University administration is advising professors who plan to teach online for the spring semester to use synchronous classes rather than the "at your own pace" style classes that many have implemented during the fall semester.
The Division of Strategic Communications announced in an Oct. 23 email that the spring semester would run similarly to the fall semester.
"Classes will be a combination of in-person classes, online classes and a hybrid of both," the email read. "Residential Life and Dining procedures will look largely the same, but we hope to ease some restrictions on events and student gatherings to provide a more traditional student experience wherever possible."
Vice Provost of Academic Affairs Matthew Lee said that in light of this, his department has been "encouraging faculty for the spring who are teaching remotely to do everything they can to [make those classes] synchronous."
Lee said the main frustration he's heard from students regarding this semester is the sense that they're "out there on their own" with asynchronous classes.
"We're trying to get that message out to faculty," Lee said. "My anticipation is that proportionally it's going to be better than this semester."
Political science junior Katie Gonzales said that out of her three synchronous and three asynchronous classes this semester, she prefers the live Zoom calls because they're most similar to normal in-person classes.
"It's definitely easier in-person because [professors] point directly to the board and say 'you need to learn this; and that's not happening anymore," Gonzales said.

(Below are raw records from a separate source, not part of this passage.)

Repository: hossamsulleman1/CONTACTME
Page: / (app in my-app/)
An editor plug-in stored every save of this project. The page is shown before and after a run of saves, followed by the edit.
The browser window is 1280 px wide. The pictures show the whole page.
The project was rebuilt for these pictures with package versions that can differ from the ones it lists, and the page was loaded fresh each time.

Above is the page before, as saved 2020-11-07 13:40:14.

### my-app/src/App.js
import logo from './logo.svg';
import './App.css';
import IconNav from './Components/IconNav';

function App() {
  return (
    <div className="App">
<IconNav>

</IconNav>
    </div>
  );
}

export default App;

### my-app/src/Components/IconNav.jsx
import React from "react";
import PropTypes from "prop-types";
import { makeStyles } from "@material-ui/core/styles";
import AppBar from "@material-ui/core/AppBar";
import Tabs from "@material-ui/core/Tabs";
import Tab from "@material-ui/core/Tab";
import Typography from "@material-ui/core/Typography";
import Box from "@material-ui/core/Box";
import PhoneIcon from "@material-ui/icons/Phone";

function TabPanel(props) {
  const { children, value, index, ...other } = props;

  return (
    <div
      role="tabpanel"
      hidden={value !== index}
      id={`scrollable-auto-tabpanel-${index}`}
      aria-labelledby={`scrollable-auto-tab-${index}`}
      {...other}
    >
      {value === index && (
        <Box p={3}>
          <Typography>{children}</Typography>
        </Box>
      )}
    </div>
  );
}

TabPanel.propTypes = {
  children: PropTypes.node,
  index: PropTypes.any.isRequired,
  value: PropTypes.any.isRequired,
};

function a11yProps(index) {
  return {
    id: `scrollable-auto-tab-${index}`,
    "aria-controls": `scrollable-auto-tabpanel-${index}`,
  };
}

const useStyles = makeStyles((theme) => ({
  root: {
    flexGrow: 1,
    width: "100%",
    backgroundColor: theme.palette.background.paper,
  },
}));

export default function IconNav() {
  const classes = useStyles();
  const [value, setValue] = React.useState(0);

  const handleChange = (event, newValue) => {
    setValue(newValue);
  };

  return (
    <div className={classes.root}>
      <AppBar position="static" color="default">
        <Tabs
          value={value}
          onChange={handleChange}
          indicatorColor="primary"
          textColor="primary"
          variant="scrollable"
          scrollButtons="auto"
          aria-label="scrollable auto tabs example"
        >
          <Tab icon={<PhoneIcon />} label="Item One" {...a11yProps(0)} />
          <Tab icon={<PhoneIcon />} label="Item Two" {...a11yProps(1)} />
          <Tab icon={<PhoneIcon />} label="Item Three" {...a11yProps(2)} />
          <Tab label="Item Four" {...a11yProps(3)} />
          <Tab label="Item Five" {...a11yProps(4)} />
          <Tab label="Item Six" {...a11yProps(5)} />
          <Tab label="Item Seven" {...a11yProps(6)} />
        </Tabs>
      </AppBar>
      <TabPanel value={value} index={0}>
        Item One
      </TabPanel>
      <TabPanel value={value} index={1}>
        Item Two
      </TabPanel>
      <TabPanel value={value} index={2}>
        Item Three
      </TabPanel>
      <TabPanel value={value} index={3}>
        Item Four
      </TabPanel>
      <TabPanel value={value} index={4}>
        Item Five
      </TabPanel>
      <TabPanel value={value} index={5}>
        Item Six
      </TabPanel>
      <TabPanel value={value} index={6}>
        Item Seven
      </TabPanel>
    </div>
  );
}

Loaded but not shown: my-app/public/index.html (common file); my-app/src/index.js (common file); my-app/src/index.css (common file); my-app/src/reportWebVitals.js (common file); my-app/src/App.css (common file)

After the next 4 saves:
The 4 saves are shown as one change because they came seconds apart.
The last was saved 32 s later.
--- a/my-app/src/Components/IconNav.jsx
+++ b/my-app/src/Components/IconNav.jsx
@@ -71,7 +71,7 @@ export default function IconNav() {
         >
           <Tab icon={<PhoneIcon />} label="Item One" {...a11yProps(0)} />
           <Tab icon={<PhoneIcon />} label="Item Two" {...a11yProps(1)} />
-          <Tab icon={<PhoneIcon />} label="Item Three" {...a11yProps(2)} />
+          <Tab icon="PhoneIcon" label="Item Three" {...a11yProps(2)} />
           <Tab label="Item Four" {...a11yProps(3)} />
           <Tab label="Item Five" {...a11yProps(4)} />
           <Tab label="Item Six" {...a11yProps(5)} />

Gonzales also said she would appreciate the University implementing a set of guidelines for professors so there's consistency in how they conduct online classes.
"Some of them are doing really well with their Zoom lectures, and some of them aren't," Gonzales said. "I think if we have to do this again, they need to set specific guidelines for teachers."
Business sophomore Jordan Harrison said it's harder for her to pay attention on live Zoom calls, and at times it can be inconvenient.
"I enjoy having a set time, but I also hate that if I need to go get my car fixed or something that I have to miss one of my classes," Harrison said. "Being live on Zoom, it's really easy to get distracted."
Harrison also said when classes are asynchronous it can be difficult to keep up with coursework, and there hasn't been enough communication from her professors about due dates and homework.
"I'm ultra-organized. I have a desk planner and a normal planner and a white board I write stuff on, but even with those, some of my teachers now think it's okay to just change dates of assignments and not let anyone know. If we were in person, they wouldn't do that because the class would uproar," Harrison said. "I've definitely found not that I can't keep track, but that the teachers make it difficult to keep track."
African and African American studies sophomore Kaya Lewis said half of her classes are asynchronous and half are synchronous. Overall, she prefers the "at your own pace" style.
"I feel like certain discussions or classes don't have the same affect over Zoom," Lewis said. "That's the main thing I regret about staying home."
Lewis decided to move back home to South Dakota this semester for financial and safety reasons instead of staying in Baton Rouge. Even if she had stayed in Louisiana, however, it's likely all of her classes would still be online.
"It would be easier if professors had a uniform system," Lewis said. "When you're trying to get on Zoom and your class starts in two minutes and you have to remember if the link is on Moodle or an email, and every homework is on a different website, it's difficult."